Lisa: My project was completely new to me so I have learned a lot about superconductivity and ionic gating. Except from that we have had the opportunity to practise on how to present research both with power presentations and a poster session. I have never made a scientific poster before so that was a good thing to practise.
What differences have you found between UCSB and Chalmers?
Linus:.Tough one! At UCSB I worked in a research laboratory which, at least from my standpoint, was completely separated from the undergraduate education. At Chalmers, however, I have had little insight in any research. This makes it hard to do a fair comparison between the two.
Simon: Well, one of the biggest differences is the weather. What they call a rainy morning, which happened once, in Santa Barbara we would call mist in Gothenburg. I was also surprised to realize that Master degrees are much more uncommon within engineering in the US than in Sweden, instead most people who go to grad school go for PhDs. Also, I missed the Swedish fika breaks.
Lisa: The undergraduate students here seem to have a lot of opportunities to be a part of a research group early on and participate in research during the summers in different kind of internships. Another thing was that we had to go through a lot of different safety trainings before we could enter the labs, but in the end I think the lab safety is the same or even better at Chalmers.
Did you meet any other students during your stay, and did you participate in any activities?
Linus: Yes. I lived in the same house as other European as well as American interns, all doing different research but within the same internship. There was always something to do, and we all ended up as really good friends.
Simon: Yes! We were around 30 interns, both American and European who stayed at the same place. We had a great summer together going on trips, playing volleyball and having a bunch of BBQs and dinners.
Lisa: Yes, I have been sharing apartment with three other girls from Germany, the Netherlands and America and we have been living in the same area as all the other interns from Europe and America so we have been spending a lot of time together. We have had cook-offs, been to the beach, taking weekend trips and all sorts of things.
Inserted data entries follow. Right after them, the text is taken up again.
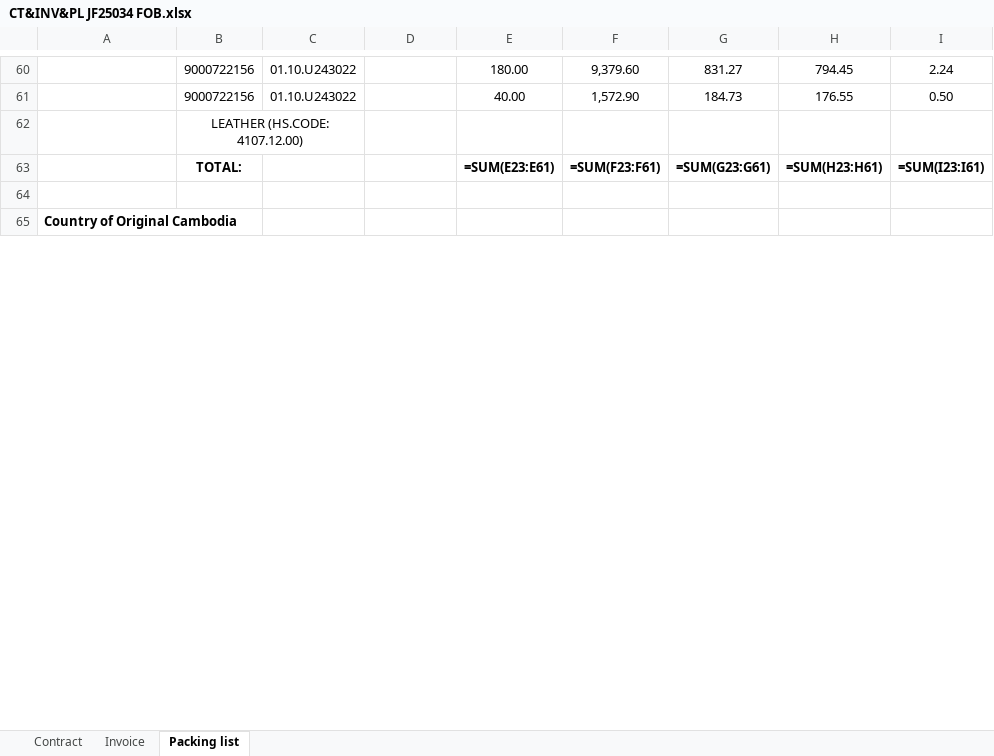
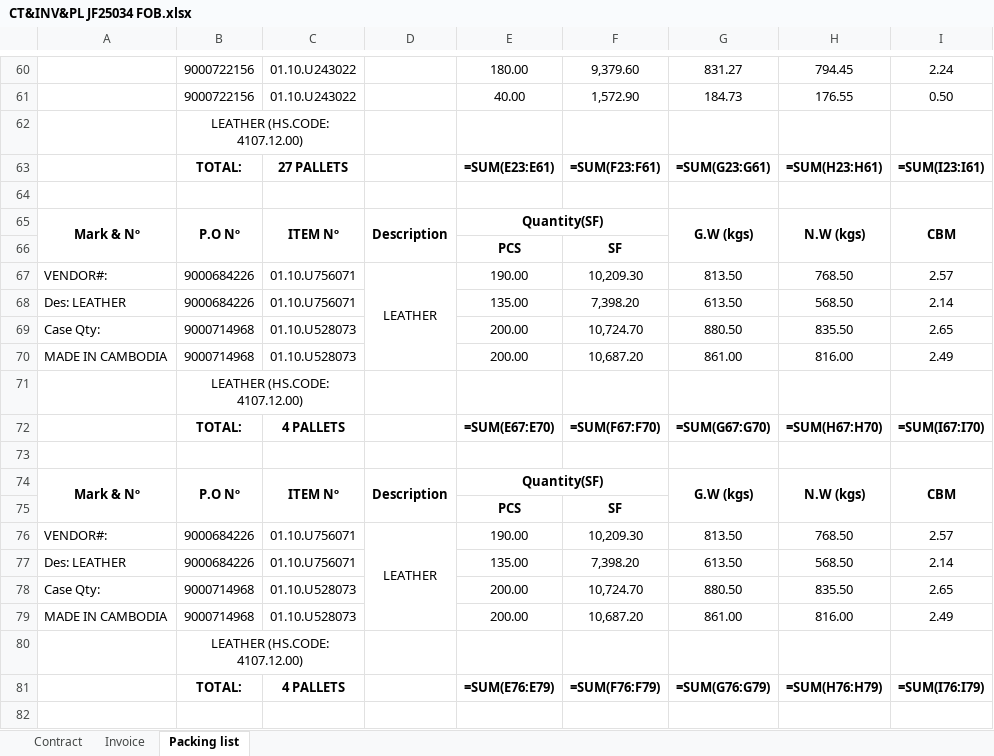
Before and after one commit to GiyoXD/inv_pkl_contract_creation, an Excel workbook: result/JF25034/CT&INV&PL JF25034 FOB.xlsx, sheet Packing list, drawn as a sheet; only a part is shown, gaps mark what is left out; the shorter side is filled out with more unchanged rows; values as stored, in another font and other column widths than the file's, no borders; formulas without a stored value are shown as written; charts and pictures not drawn; the diff covers the shown part only; the diff names each change by its address in the sheet, - before the commit and + after, or states it on an @@ line.

```diff
--- a/result/JF25034/CT&INV&PL JF25034 FOB.xlsx (sheet Packing list)
+++ b/result/JF25034/CT&INV&PL JF25034 FOB.xlsx (sheet Packing list)
-C63: (empty)
+C63: 27 PALLETS
+row 64: (empty)
+row 65: Mark & Nº | P.O Nº | ITEM Nº | Description | Quantity(SF) |  | G.W (kgs) | N.W (kgs) | CBM
+row 66:  |  |  |  | PCS | SF
+row 67: VENDOR#: | 9000684226 | 01.10.U756071 | LEATHER | 190.00 | 10,209.30 | 813.50 | 768.50 | 2.57
+row 68: Des: LEATHER | 9000684226 | 01.10.U756071 |  | 135.00 | 7,398.20 | 613.50 | 568.50 | 2.14
+row 69: Case Qty: | 9000714968 | 01.10.U528073 |  | 200.00 | 10,724.70 | 880.50 | 835.50 | 2.65
+row 70: MADE IN CAMBODIA | 9000714968 | 01.10.U528073 |  | 200.00 | 10,687.20 | 861.00 | 816.00 | 2.49
+row 71:  | LEATHER (HS.CODE: 4107.12.00)
+row 72:  | TOTAL: | 4 PALLETS |  | =SUM(E67:E70) | =SUM(F67:F70) | =SUM(G67:G70) | =SUM(H67:H70) | =SUM(I67:I70)
+row 73: (empty)
+row 74: Mark & Nº | P.O Nº | ITEM Nº | Description | Quantity(SF) |  | G.W (kgs) | N.W (kgs) | CBM
+row 75:  |  |  |  | PCS | SF
+row 76: VENDOR#: | 9000684226 | 01.10.U756071 | LEATHER | 190.00 | 10,209.30 | 813.50 | 768.50 | 2.57
+row 77: Des: LEATHER | 9000684226 | 01.10.U756071 |  | 135.00 | 7,398.20 | 613.50 | 568.50 | 2.14
+row 78: Case Qty: | 9000714968 | 01.10.U528073 |  | 200.00 | 10,724.70 | 880.50 | 835.50 | 2.65
+row 79: MADE IN CAMBODIA | 9000714968 | 01.10.U528073 |  | 200.00 | 10,687.20 | 861.00 | 816.00 | 2.49
+row 80:  | LEATHER (HS.CODE: 4107.12.00)
+row 81:  | TOTAL: | 4 PALLETS |  | =SUM(E76:E79) | =SUM(F76:F79) | =SUM(G76:G79) | =SUM(H76:H79) | =SUM(I76:I79)
+row 82: (empty)
```
Also changed, not shown: 9 added rows and 3 edited cells elsewhere in this sheet, sheet Invoice, sheet Contract, JF25034.xlsx, result/JF25034/CT&INV&PL JF25034 CUSTOM.xlsx, 7 other files.
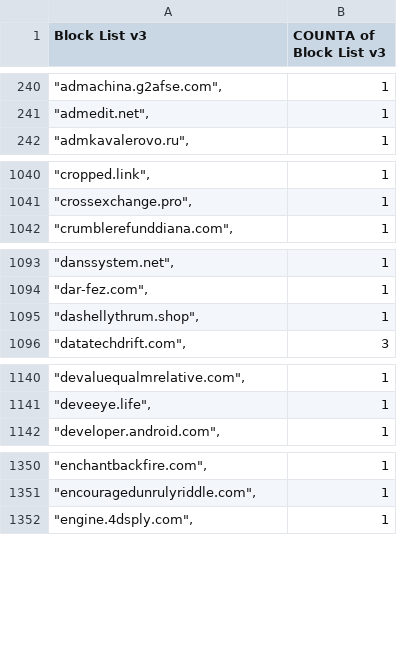
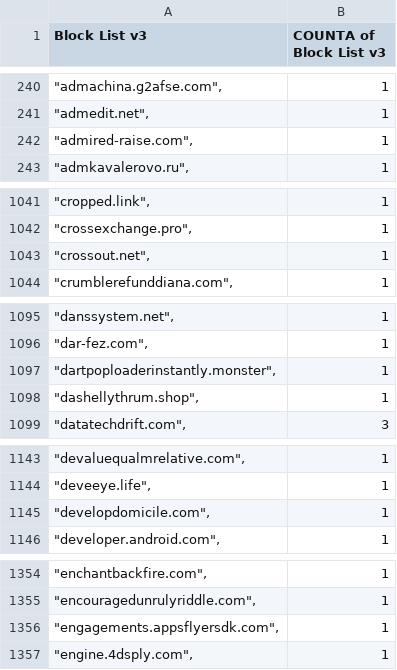
Before and after one commit to meganerasam/blocklist, a CSV file: blocklist.csv, drawn as a sheet; only a part is shown, gaps mark what is left out; the diff covers the shown part only.

```diff
--- a/blocklist.csv
+++ b/blocklist.csv
@@ -241,2 +241,3 @@ Block List v3,COUNTA of Block List v3
 """admedit.net"",",1
+"""admired-raise.com"",",1
 """admkavalerovo.ru"",",1
@@ -1041,2 +1042,3 @@ Block List v3,COUNTA of Block List v3
 """crossexchange.pro"",",1
+"""crossout.net"",",1
 """crumblerefunddiana.com"",",1
@@ -1094,2 +1096,3 @@ Block List v3,COUNTA of Block List v3
 """dar-fez.com"",",1
+"""dartpoploaderinstantly.monster"",",1
 """dashellythrum.shop"",",1
@@ -1141,2 +1144,3 @@ Block List v3,COUNTA of Block List v3
 """deveeye.life"",",1
+"""developdomicile.com"",",1
 """developer.android.com"",",1
@@ -1351,2 +1355,3 @@ Block List v3,COUNTA of Block List v3
 """encouragedunrulyriddle.com"",",1
+"""engagements.appsflyersdk.com"",",1
 """engine.4dsply.com"",",1
```
Also changed, not shown: 4 added rows and 2 edited cells elsewhere in this file.
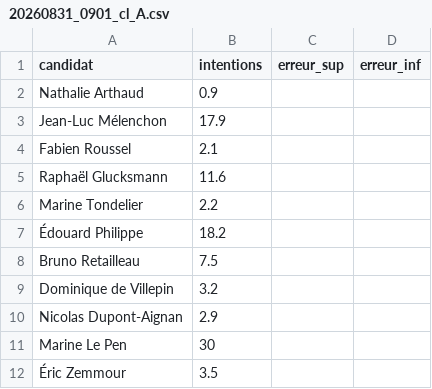
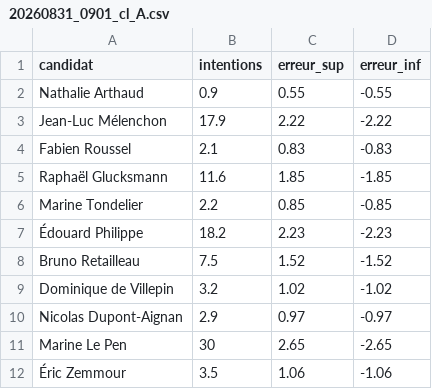
Before and after one commit to MieuxVoter/presidentielle2027, a CSV file: polls/20260831_0901_cl_A.csv, drawn as a sheet.

```diff
--- a/polls/20260831_0901_cl_A.csv
+++ b/polls/20260831_0901_cl_A.csv
@@ -1,12 +1,12 @@
 candidat,intentions,erreur_sup,erreur_inf
-Nathalie Arthaud,0.9,,
-Jean-Luc Mélenchon,17.9,,
-Fabien Roussel,2.1,,
-Raphaël Glucksmann,11.6,,
-Marine Tondelier,2.2,,
-Édouard Philippe,18.2,,
-Bruno Retailleau,7.5,,
-Dominique de Villepin,3.2,,
-Nicolas Dupont-Aignan,2.9,,
-Marine Le Pen,30,,
-Éric Zemmour,3.5,,
+Nathalie Arthaud,0.9,0.55,-0.55
+Jean-Luc Mélenchon,17.9,2.22,-2.22
+Fabien Roussel,2.1,0.83,-0.83
+Raphaël Glucksmann,11.6,1.85,-1.85
+Marine Tondelier,2.2,0.85,-0.85
+Édouard Philippe,18.2,2.23,-2.23
+Bruno Retailleau,7.5,1.52,-1.52
+Dominique de Villepin,3.2,1.02,-1.02
+Nicolas Dupont-Aignan,2.9,0.97,-0.97
+Marine Le Pen,30,2.65,-2.65
+Éric Zemmour,3.5,1.06,-1.06
```
Also changed, not shown: polls/20260831_0901_cl_B.csv, polls/20260831_0901_cl_C.csv, 34 other files.
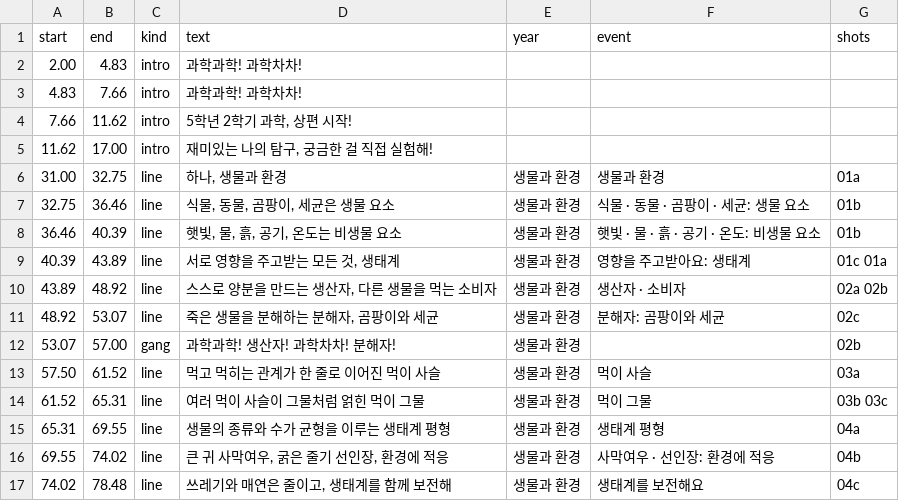
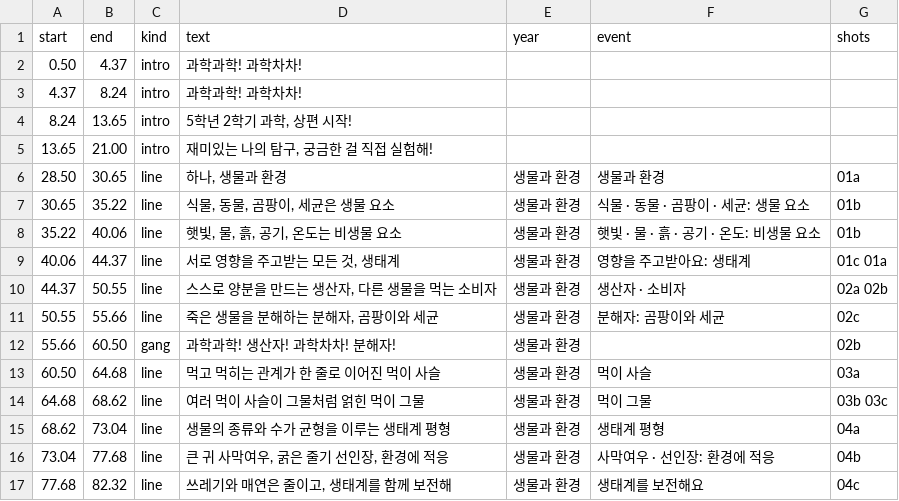
Before and after one commit to fire1200/jcos, a CSV file: video/science_5_2a_song/timing.csv, drawn as a sheet; only a part is shown; the diff covers the shown part only.

```diff
--- a/video/science_5_2a_song/timing.csv
+++ b/video/science_5_2a_song/timing.csv
@@ -1,17 +1,17 @@
 start,end,kind,text,year,event,shots
-2.00,4.83,intro,과학과학! 과학차차!,,,
-4.83,7.66,intro,과학과학! 과학차차!,,,
-7.66,11.62,intro,"5학년 2학기 과학, 상편 시작!",,,
-11.62,17.00,intro,"재미있는 나의 탐구, 궁금한 걸 직접 실험해!",,,
-31.00,32.75,line,"하나, 생물과 환경",생물과 환경,생물과 환경,01a
-32.75,36.46,line,"식물, 동물, 곰팡이, 세균은 생물 요소",생물과 환경,식물 · 동물 · 곰팡이 · 세균: 생물 요소,01b
-36.46,40.39,line,"햇빛, 물, 흙, 공기, 온도는 비생물 요소",생물과 환경,햇빛 · 물 · 흙 · 공기 · 온도: 비생물 요소,01b
-40.39,43.89,line,"서로 영향을 주고받는 모든 것, 생태계",생물과 환경,영향을 주고받아요: 생태계,01c 01a
-43.89,48.92,line,"스스로 양분을 만드는 생산자, 다른 생물을 먹는 소비자",생물과 환경,생산자 · 소비자,02a 02b
-48.92,53.07,line,"죽은 생물을 분해하는 분해자, 곰팡이와 세균",생물과 환경,분해자: 곰팡이와 세균,02c
-53.07,57.00,gang,과학과학! 생산자! 과학차차! 분해자!,생물과 환경,,02b
-57.50,61.52,line,먹고 먹히는 관계가 한 줄로 이어진 먹이 사슬,생물과 환경,먹이 사슬,03a
-61.52,65.31,line,여러 먹이 사슬이 그물처럼 얽힌 먹이 그물,생물과 환경,먹이 그물,03b 03c
-65.31,69.55,line,생물의 종류와 수가 균형을 이루는 생태계 평형,생물과 환경,생태계 평형,04a
-69.55,74.02,line,"큰 귀 사막여우, 굵은 줄기 선인장, 환경에 적응",생물과 환경,사막여우 · 선인장: 환경에 적응,04b
-74.02,78.48,line,"쓰레기와 매연은 줄이고, 생태계를 함께 보전해",생물과 환경,생태계를 보전해요,04c
+0.50,4.37,intro,과학과학! 과학차차!,,,
+4.37,8.24,intro,과학과학! 과학차차!,,,
+8.24,13.65,intro,"5학년 2학기 과학, 상편 시작!",,,
+13.65,21.00,intro,"재미있는 나의 탐구, 궁금한 걸 직접 실험해!",,,
+28.50,30.65,line,"하나, 생물과 환경",생물과 환경,생물과 환경,01a
+30.65,35.22,line,"식물, 동물, 곰팡이, 세균은 생물 요소",생물과 환경,식물 · 동물 · 곰팡이 · 세균: 생물 요소,01b
+35.22,40.06,line,"햇빛, 물, 흙, 공기, 온도는 비생물 요소",생물과 환경,햇빛 · 물 · 흙 · 공기 · 온도: 비생물 요소,01b
+40.06,44.37,line,"서로 영향을 주고받는 모든 것, 생태계",생물과 환경,영향을 주고받아요: 생태계,01c 01a
+44.37,50.55,line,"스스로 양분을 만드는 생산자, 다른 생물을 먹는 소비자",생물과 환경,생산자 · 소비자,02a 02b
+50.55,55.66,line,"죽은 생물을 분해하는 분해자, 곰팡이와 세균",생물과 환경,분해자: 곰팡이와 세균,02c
+55.66,60.50,gang,과학과학! 생산자! 과학차차! 분해자!,생물과 환경,,02b
+60.50,64.68,line,먹고 먹히는 관계가 한 줄로 이어진 먹이 사슬,생물과 환경,먹이 사슬,03a
+64.68,68.62,line,여러 먹이 사슬이 그물처럼 얽힌 먹이 그물,생물과 환경,먹이 그물,03b 03c
+68.62,73.04,line,생물의 종류와 수가 균형을 이루는 생태계 평형,생물과 환경,생태계 평형,04a
+73.04,77.68,line,"큰 귀 사막여우, 굵은 줄기 선인장, 환경에 적응",생물과 환경,사막여우 · 선인장: 환경에 적응,04b
+77.68,82.32,line,"쓰레기와 매연은 줄이고, 생태계를 함께 보전해",생물과 환경,생태계를 보전해요,04c
```
Also changed, not shown: 78 edited cells elsewhere in this file, video/science_5_2a_song/shots.csv, 2 other files.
Did you get the opportunity to see something outside campus during your visit?
Linus: Yes, definitely! Although we worked hard during the days, every afternoon and every weekend were free, and there is plenty of things to do both nearby and a little further away. Almost every weekend some of us went somewhere; San Diego, San Francisco, Channel Islands and Yosemite, while some of us just relaxed at the beach or strolled around downtown Santa Barbara.
Simon: We took the opportunity to see as much as possible of California during the weekends, there are a lot of interesting places are only a few hours away from Santa Barbara. The bigger trips we went on was to San Diego, Los Angeles and Yosemite but there is plenty to see around Santa Barbara as well. Some of us also joined the Excursion Club who arranges hikes, camping trips or other fun stuff every week of the summer, this was a great way to explore the area.
Lisa: Yes, we only worked 9 to 5 each day and had weekends off so there was plenty of time to explore the nearby neighbourhoods and the rest of Santa Barbara. I also went on some weekend trips to San Diego, Los Angeles and the Channel Islands and I am going to San Francisco before I head back home.